In another ‘first’, rather than specifying traditional keruing hardwood flooring for its new trucks and trailers, Wincanton has chosen a more sustainable alternative in the form of a honeycomb composite plastic that is also safer and lighter.

Meanwhile, Hiab’s 145DLL-1 HiPro long boom crane has a 14.4-tonne lifting capacity. ‘Power on demand’ technology contributes to fuel efficiency by ensuring that the vehicle engine responds directly, via the PTO (power take-off), to the crane’s requirements – so when the crane is not lifting a load, the engine runs on idle.

The Hiab HiPro comes with an advanced ‘joystick’ radio-remote control, which improves productivity, said Martin Reeve. “While safety is always our number one priority, offloading efficiency is crucial too, as these new vehicles are set up to make the most of the innovations available on these new products.”

Actros drawbar units delivered to Wincanton

Wincanton also specifies Hiab’s HiConnect telematics system. Working together, technicians from Hiab, Massey Truck Engineering, Mercedes-Benz and Orwell Truck & Van have programmed this to deliver key information via the 12in primary colour display in the upgraded interactive version of Mercedes-Benz Trucks’ radical new Multimedia Cockpit. This includes pictorial warnings that, for example, the crane boom or remote-control unit have not been correctly stowed.

Further enhancing safety and fuel-efficiency, the Hiab cranes have also been programmed with remote engine start/stop and PTO selection from the loader’s handset control.

Meanwhile, Hiab’s 145DLL-1 HiPro long boom crane has a 14.4-tonne lifting capacity. ‘Power on demand’ technology contributes to fuel efficiency by ensuring that the vehicle engine responds directly, via the PTO (power take-off), to the crane’s requirements – so when the crane is not lifting a load, the engine runs on idle.

The Hiab HiPro comes with an advanced ‘joystick’ radio-remote control, which improves productivity, said Martin Reeve. “While safety is always our number one priority, offloading efficiency is crucial too, as these new vehicles are set up to make the most of the innovations available on these new products.”

Wincanton also specifies Hiab’s HiConnect telematics system. Working together, technicians from Hiab, Massey Truck Engineering, Mercedes-Benz and Orwell Truck & Van have programmed this to deliver key information via the 12in primary colour display in the upgraded interactive version of Mercedes-Benz Trucks’ radical new Multimedia Cockpit. This includes pictorial warnings that, for example, the crane boom or remote-control unit have not been correctly stowed.

Further enhancing safety and fuel-efficiency, the Hiab cranes have also been programmed with remote engine start/stop and PTO selection from the loader’s handset control.

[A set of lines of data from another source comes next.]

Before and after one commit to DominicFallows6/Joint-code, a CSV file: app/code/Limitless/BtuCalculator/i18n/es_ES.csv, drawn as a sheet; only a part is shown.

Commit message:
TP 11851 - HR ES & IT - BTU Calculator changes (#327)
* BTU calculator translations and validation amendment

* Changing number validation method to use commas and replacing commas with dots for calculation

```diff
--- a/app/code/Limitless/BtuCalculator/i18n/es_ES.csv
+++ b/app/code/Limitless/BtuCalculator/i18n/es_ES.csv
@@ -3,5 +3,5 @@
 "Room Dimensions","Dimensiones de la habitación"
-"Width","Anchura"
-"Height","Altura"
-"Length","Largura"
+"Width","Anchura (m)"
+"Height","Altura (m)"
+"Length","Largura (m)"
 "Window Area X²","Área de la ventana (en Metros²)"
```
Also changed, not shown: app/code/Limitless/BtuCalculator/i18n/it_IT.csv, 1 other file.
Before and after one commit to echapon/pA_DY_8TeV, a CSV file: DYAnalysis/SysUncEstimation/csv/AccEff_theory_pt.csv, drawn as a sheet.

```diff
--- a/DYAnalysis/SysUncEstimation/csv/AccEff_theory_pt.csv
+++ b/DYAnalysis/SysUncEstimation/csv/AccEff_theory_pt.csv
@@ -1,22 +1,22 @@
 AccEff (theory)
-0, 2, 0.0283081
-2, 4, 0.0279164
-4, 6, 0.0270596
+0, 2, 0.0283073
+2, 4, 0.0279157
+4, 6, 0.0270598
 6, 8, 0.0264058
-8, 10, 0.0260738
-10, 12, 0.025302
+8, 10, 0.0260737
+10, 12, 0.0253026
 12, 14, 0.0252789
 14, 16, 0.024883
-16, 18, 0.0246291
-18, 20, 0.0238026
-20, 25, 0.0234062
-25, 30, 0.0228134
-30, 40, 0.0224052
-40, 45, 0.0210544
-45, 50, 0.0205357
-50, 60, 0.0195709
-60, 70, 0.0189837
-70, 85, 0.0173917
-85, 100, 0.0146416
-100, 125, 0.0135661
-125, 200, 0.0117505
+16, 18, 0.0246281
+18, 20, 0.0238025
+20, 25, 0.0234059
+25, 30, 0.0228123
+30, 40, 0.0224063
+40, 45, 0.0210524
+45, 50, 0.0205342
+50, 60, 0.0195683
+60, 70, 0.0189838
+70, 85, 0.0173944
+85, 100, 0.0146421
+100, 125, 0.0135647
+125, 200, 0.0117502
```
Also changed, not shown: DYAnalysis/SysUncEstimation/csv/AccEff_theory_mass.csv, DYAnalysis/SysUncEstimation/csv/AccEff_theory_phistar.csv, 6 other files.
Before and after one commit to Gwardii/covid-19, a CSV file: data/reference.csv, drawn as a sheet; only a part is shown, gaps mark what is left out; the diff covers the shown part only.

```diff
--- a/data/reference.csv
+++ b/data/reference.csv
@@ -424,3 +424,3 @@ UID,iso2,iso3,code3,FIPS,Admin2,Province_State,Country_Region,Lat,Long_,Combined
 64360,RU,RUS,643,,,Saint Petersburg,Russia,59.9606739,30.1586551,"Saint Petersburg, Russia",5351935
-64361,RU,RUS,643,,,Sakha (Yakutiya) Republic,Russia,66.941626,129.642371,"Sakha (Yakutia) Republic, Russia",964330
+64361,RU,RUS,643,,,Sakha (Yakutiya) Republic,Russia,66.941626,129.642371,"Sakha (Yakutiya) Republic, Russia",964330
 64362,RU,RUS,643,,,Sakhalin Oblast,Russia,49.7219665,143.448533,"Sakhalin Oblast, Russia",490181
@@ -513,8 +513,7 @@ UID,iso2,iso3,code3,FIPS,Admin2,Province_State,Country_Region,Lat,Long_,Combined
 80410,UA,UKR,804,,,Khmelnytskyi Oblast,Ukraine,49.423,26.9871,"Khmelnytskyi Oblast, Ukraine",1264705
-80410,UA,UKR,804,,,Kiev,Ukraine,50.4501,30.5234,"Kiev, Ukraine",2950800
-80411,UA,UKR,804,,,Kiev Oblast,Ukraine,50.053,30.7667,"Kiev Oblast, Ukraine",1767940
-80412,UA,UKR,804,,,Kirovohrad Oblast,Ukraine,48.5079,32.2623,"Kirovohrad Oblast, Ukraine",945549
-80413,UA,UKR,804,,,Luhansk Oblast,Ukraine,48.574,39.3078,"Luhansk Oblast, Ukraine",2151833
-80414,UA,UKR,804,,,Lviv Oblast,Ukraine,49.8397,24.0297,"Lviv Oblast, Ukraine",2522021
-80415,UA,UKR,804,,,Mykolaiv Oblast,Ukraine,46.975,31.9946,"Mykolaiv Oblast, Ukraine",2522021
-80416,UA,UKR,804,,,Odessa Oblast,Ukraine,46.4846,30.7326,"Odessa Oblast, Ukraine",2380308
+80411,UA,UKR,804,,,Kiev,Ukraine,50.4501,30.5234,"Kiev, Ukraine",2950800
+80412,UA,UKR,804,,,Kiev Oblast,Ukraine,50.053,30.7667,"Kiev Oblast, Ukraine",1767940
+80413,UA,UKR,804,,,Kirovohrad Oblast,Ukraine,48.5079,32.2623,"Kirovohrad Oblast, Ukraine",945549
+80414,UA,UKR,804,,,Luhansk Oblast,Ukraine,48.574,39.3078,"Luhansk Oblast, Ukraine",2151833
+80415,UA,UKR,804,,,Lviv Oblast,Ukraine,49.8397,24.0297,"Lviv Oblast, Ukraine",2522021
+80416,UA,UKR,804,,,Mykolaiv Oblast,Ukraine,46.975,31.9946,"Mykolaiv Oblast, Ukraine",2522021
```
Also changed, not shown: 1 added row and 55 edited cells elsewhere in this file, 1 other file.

Wincanton is accredited to the Fleet Operator Recognition Scheme (FORS) and Construction Logistics and Community Safety (CLOCS), upholding safety across the construction industry. It operates a fleet of over 200 trucks from 27 customer locations nationwide, which make bulk deliveries of materials to UK construction sites. Most work as drawbar combinations, and the majority of these are by Mercedes-Benz.

The Wincanton Group operates some 3,500 trucks in total, and the three-pointed star also features prominently in other parts of its business. Having taken its first two new-generation Actros tractor units from Orwell Truck & Van late in 2019, Wincanton commissioned a further 20 units earlier this year. Other orders fulfilled by the Dealer in the last couple of years included one for 25 truck mixers based on eight-wheeled Arocs chassis.

“Our latest Mercedes-Benz trucks are well tailored to the job,” continued Martin Reeve. “We’re confident we’ve got their complex specification ‘spot on’ when it comes to safety and efficiency, and that will help to reinforce Wincanton’s position in the sector.”

The Actros are fitted with microwave ovens and fridges, reflecting the fact that their drivers typically spend four nights a week in their cabs. “The Actros was already very popular with drivers but the new models take acceptance to a new level. The current shortage of driver and loader operators in the industry means that driver retention and attracting new talent is a key goal.”
Actros drawbar units Wincanton